__What is required__.
The entries below should be given again exactly, minus their pictures.

Front-end code edit data
________

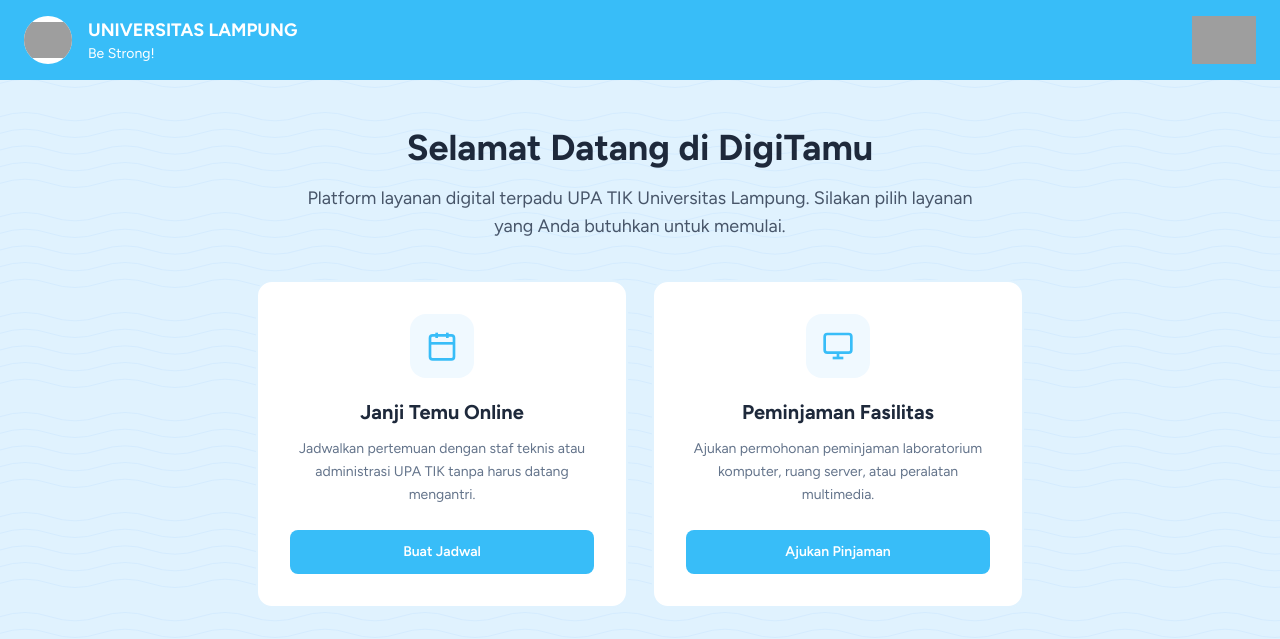
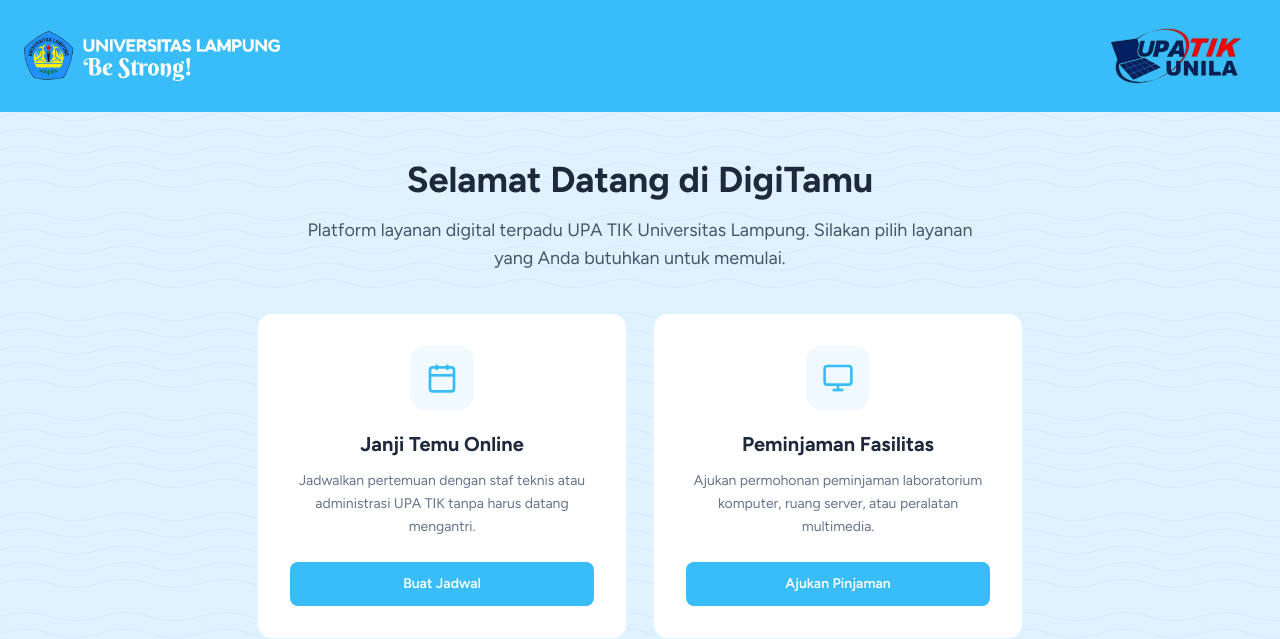
Before and after one commit to raygums/Digitamu-UPATIK, a PHP site: page / in a window 1280 px wide. Shown: the top 639 px of the page. Run offline with PHP 8.4, Linux system fonts and the light colour scheme; grey boxes are pictures that could not be loaded.

Commit message:
components for sidebar, header, and footer

```diff
--- a/includes/footer-public.php
+++ b/includes/footer-public.php
@@ -1,12 +1,8 @@
 <?php
-/**
- * Footer Component untuk halaman publik
- */
 ?>
 <footer class="bg-[#1e293b] text-white py-10 px-6">
     <div class="max-w-6xl mx-auto">
         <div class="grid grid-cols-1 md:grid-cols-3 gap-8 mb-8">
-            <!-- Alamat -->
             <div>
                 <h4 class="font-bold text-lg mb-4">UPA TIK Unila</h4>
                 <p class="text-slate-400 text-sm leading-relaxed">
@@ -16,7 +12,6 @@
                 </p>
             </div>
 
-            <!-- Kontak -->
             <div>
                 <h4 class="font-bold text-lg mb-4">Kontak Kami</h4>
                 <div class="text-slate-400 text-sm space-y-2">
@@ -26,7 +21,6 @@
                 </div>
             </div>
 
-            <!-- Tautan -->
             <div>
                 <h4 class="font-bold text-lg mb-4">Tautan Cepat</h4>
                 <ul class="text-slate-400 text-sm space-y-2">
--- a/includes/header-public.php
+++ b/includes/header-public.php
@@ -1,22 +1,10 @@
 <?php
-/**
- * Header Component untuk halaman publik (tamu)
- * Menampilkan logo Unila dan UPA TIK
- */
 ?>
 <header class="bg-[#38bdf8] py-4 px-6 flex items-center justify-between">
-    <div class="flex items-center gap-4">
-        <img src="https://upload.wikimedia.org/wikipedia/id/8/8d/Logo_Unila.png" alt="Logo Unila" class="h-12 w-12 object-contain bg-white rounded-full p-1">
-        <div class="text-white">
-            <h1 class="text-lg font-bold tracking-wide">UNIVERSITAS LAMPUNG</h1>
-            <p class="text-sm italic">Be Strong!</p>
-        </div>
+    <div class="flex items-center">
+        <img src="../../assets/images/logo_unila.png" alt="Logo Unila" class="w-64 h-16 object-contain">
     </div>
     <div class="flex items-center">
-        <img src="<?= $base_url ?? '' ?>assets/images/logo-upatik.png" alt="Logo UPA TIK" class="h-12 object-contain" onerror="this.style.display='none'">
-        <div class="text-white text-right hidden sm:block">
-            <span class="text-xl font-bold">UPA<span class="text-red-500">TIK</span></span>
-            <p class="text-xs">UNILA</p>
-        </div>
+        <img src="../../assets/images/logo_upatik.png" alt="Logo UPA TIK" class="w-40 h-20 object-cover" onerror="this.style.display='none'">
     </div>
 </header>
```
Also changed, not shown: includes/sidebar-admin.php (+14 -10 lines), includes/sidebar-staff.php (+12 -13 lines).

________

__Expected answer__.
Before and after one commit to raygums/Digitamu-UPATIK, a PHP site: page / in a window 1280 px wide. Shown: the top 639 px of the page. Run offline with PHP 8.4, Linux system fonts and the light colour scheme; grey boxes are pictures that could not be loaded.

Commit message:
components for sidebar, header, and footer

```diff
--- a/includes/footer-public.php
+++ b/includes/footer-public.php
@@ -1,12 +1,8 @@
 <?php
-/**
- * Footer Component untuk halaman publik
- */
 ?>
 <footer class="bg-[#1e293b] text-white py-10 px-6">
     <div class="max-w-6xl mx-auto">
         <div class="grid grid-cols-1 md:grid-cols-3 gap-8 mb-8">
-            <!-- Alamat -->
             <div>
                 <h4 class="font-bold text-lg mb-4">UPA TIK Unila</h4>
                 <p class="text-slate-400 text-sm leading-relaxed">
@@ -16,7 +12,6 @@
                 </p>
             </div>
 
-            <!-- Kontak -->
             <div>
                 <h4 class="font-bold text-lg mb-4">Kontak Kami</h4>
                 <div class="text-slate-400 text-sm space-y-2">
@@ -26,7 +21,6 @@
                 </div>
             </div>
 
-            <!-- Tautan -->
             <div>
                 <h4 class="font-bold text-lg mb-4">Tautan Cepat</h4>
                 <ul class="text-slate-400 text-sm space-y-2">
--- a/includes/header-public.php
+++ b/includes/header-public.php
@@ -1,22 +1,10 @@
 <?php
-/**
- * Header Component untuk halaman publik (tamu)
- * Menampilkan logo Unila dan UPA TIK
- */
 ?>
 <header class="bg-[#38bdf8] py-4 px-6 flex items-center justify-between">
-    <div class="flex items-center gap-4">
-        <img src="https://upload.wikimedia.org/wikipedia/id/8/8d/Logo_Unila.png" alt="Logo Unila" class="h-12 w-12 object-contain bg-white rounded-full p-1">
-        <div class="text-white">
-            <h1 class="text-lg font-bold tracking-wide">UNIVERSITAS LAMPUNG</h1>
-            <p class="text-sm italic">Be Strong!</p>
-        </div>
+    <div class="flex items-center">
+        <img src="../../assets/images/logo_unila.png" alt="Logo Unila" class="w-64 h-16 object-contain">
     </div>
     <div class="flex items-center">
-        <img src="<?= $base_url ?? '' ?>assets/images/logo-upatik.png" alt="Logo UPA TIK" class="h-12 object-contain" onerror="this.style.display='none'">
-        <div class="text-white text-right hidden sm:block">
-            <span class="text-xl font-bold">UPA<span class="text-red-500">TIK</span></span>
-            <p class="text-xs">UNILA</p>
-        </div>
+        <img src="../../assets/images/logo_upatik.png" alt="Logo UPA TIK" class="w-40 h-20 object-cover" onerror="this.style.display='none'">
     </div>
 </header>
```
Also changed, not shown: includes/sidebar-admin.php (+14 -10 lines), includes/sidebar-staff.php (+12 -13 lines).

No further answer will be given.